The event was organised by Susan Simpson, SiMBA’s Highland Ambassador. Susan’s always on the lookout for new ways to fundraise for the charity, so when Scott MacKay, who took part in Great Glen Challenge to raise money for SiMBA, pitched the idea of a ghostly lock-in to her she was instantly hooked. ‘I thought it would put the ‘fun’ into fundraising,’ she says. ‘The original idea then developed into a full-scale ghost hunt when Tess Chubb and her paranormal investigation team from GCUK Paranormal Scotland volunteered to take part.’
The participants came from all over Scotland. After meeting at The George in Inveraray for dinner (and a drink or two to calm the nerves), they headed to the jail for a night in the cells. They were met by Rob Irons, the actor who plays Andrew Boyd, one of the prison’s longest serving warders, who gave them a tour of the jail and an insight into its dark past.
The group was then handed over to the paranormal investigation team and split into two teams. One team headed for the old prison, while Susan’s team headed to the Courtroom. And that’s when things began to get a little bit spooky. Susan, who’s sceptical about all things ghostly, hadn’t seriously considered the possibility of a supernatural encounter. So what happened next was quite a surprise. ‘Our group was standing in the Courtroom and we heard a babble of voices at the door. We all heard it and thought it was the other group standing outside chatting. We even joked about how rude they were being! It wasn’t until later that we found out that it wasn’t them – they’d never been there. That was my first encounter with something I couldn’t explain.’
There was more to come as the night progressed. A number of times, Susan felt the temperature suddenly drop. This experience was backed up by Tess the paranormal investigator, who measured huge fluctuations in temperature with a special instrument. At one point the group were in cell XX of the New Prison, which houses the whipping table, when they heard someone walking through the building. ‘All of us clearly heard a door open and shut and footsteps in the corridor, but when we went to look there was no-one there,’ explains Susan. Later, back in the Courtroom, the group used divining rods to make contact with a judge, who said he was protecting them and warned them to be careful. ‘At this point, we all started to get a bit nervy,’ says Susan.
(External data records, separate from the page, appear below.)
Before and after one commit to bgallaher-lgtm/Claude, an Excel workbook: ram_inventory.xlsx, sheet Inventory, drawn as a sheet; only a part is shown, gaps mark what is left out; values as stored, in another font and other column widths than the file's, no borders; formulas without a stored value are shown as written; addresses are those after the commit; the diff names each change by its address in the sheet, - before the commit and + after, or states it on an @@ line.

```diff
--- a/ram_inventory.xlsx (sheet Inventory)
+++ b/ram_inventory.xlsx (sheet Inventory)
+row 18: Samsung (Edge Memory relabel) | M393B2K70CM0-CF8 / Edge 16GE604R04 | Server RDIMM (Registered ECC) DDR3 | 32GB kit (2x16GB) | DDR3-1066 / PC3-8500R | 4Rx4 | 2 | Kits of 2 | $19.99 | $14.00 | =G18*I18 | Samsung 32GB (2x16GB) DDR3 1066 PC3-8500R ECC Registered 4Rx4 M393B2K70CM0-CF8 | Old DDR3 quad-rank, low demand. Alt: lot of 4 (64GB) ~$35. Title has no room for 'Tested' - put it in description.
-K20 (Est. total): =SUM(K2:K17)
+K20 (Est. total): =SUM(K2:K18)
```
It was well into the wee hours when Susan had her most haunting experience of the night. ‘We were in the New Prison and we formed a human pendulum, which is when three people hold hands and the spirit communicates through the person in the middle’, she explains. ‘I really can’t make sense of what happened next, in fact I can’t quite believe that I’m saying this, but we made contact with a woman called Mary. She told us that she had fallen in love with a prison guard.’
Then it was time for Susan’s sponsored lone vigil in a cell. She’d happily signed up for this in the light of day, but after experiencing all this paranormal activity the thought of it left her a bit jittery. She did the vigil for half an hour – but only with her husband posted at the end of the corridor. ‘It was terrifying, especially when the cell suddenly went icy cold,’ she says. Susan’s colleague had an even more frightening lone vigil experience. ‘She heard someone walk along the corridor of the floor above, down the stairs and along the corridor to her cell. Of course she didn’t tell me about this until I’d done my vigil!’
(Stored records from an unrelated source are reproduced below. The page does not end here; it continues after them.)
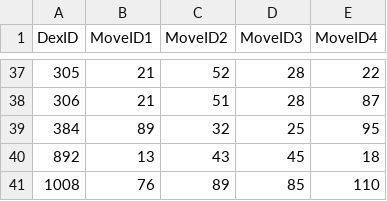
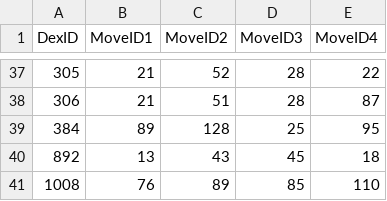
Before and after one commit to Atubey7/PokeRPG, a CSV file: Pokemon_Moves.csv, drawn as a sheet; only a part is shown, gaps mark what is left out.

Commit message:
Movesets Updated

```diff
--- a/Pokemon_Moves.csv
+++ b/Pokemon_Moves.csv
@@ -38,3 +38,3 @@ DexID,MoveID1,MoveID2,MoveID3,MoveID4
 306,21,51,28,87
-384,89,32,25,95
+384,89,128,25,95
 892,13,43,45,18
```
As the night came to a close at 3am, everyone came together to share their experiences. Some had arrived as sceptics and remained sceptics, but others, like Susan, weren’t so sure. ‘There’s stuff that happened that I just can’t explain,’ says Susan.
SiMBA responds to the needs of those affected by the loss of a baby during pregnancy or close to the time of birth. It provides family rooms, memory boxes, trees of tranquillity and other help and support. Susan would like to thank all the people who volunteered to make the event such a success, including Tess Chubb, Danny Spruce, Carol-Ann Horseborough and Ryan from the GCUK Paranormal Scotland Team, Willie at Flit Haulage, Oban who provided the minibus and Allan Price who drove it. Susan’s planning more ghost hunting events for the future. If you’d like to find out more, email her at email@example.com.
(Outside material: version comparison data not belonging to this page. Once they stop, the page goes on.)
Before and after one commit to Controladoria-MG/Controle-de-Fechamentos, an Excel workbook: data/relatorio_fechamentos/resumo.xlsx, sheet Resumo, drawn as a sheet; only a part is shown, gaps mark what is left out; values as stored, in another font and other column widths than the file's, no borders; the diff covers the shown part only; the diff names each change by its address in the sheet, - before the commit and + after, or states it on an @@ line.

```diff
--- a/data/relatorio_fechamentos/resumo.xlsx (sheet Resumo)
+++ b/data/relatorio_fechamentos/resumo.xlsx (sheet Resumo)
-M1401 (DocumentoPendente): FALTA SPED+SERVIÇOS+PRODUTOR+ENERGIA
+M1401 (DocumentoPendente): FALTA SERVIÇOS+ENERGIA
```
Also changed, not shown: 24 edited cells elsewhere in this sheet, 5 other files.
Keep an eye on our website for up-coming ghost hunts at Inveraray Jail – and join us if you dare!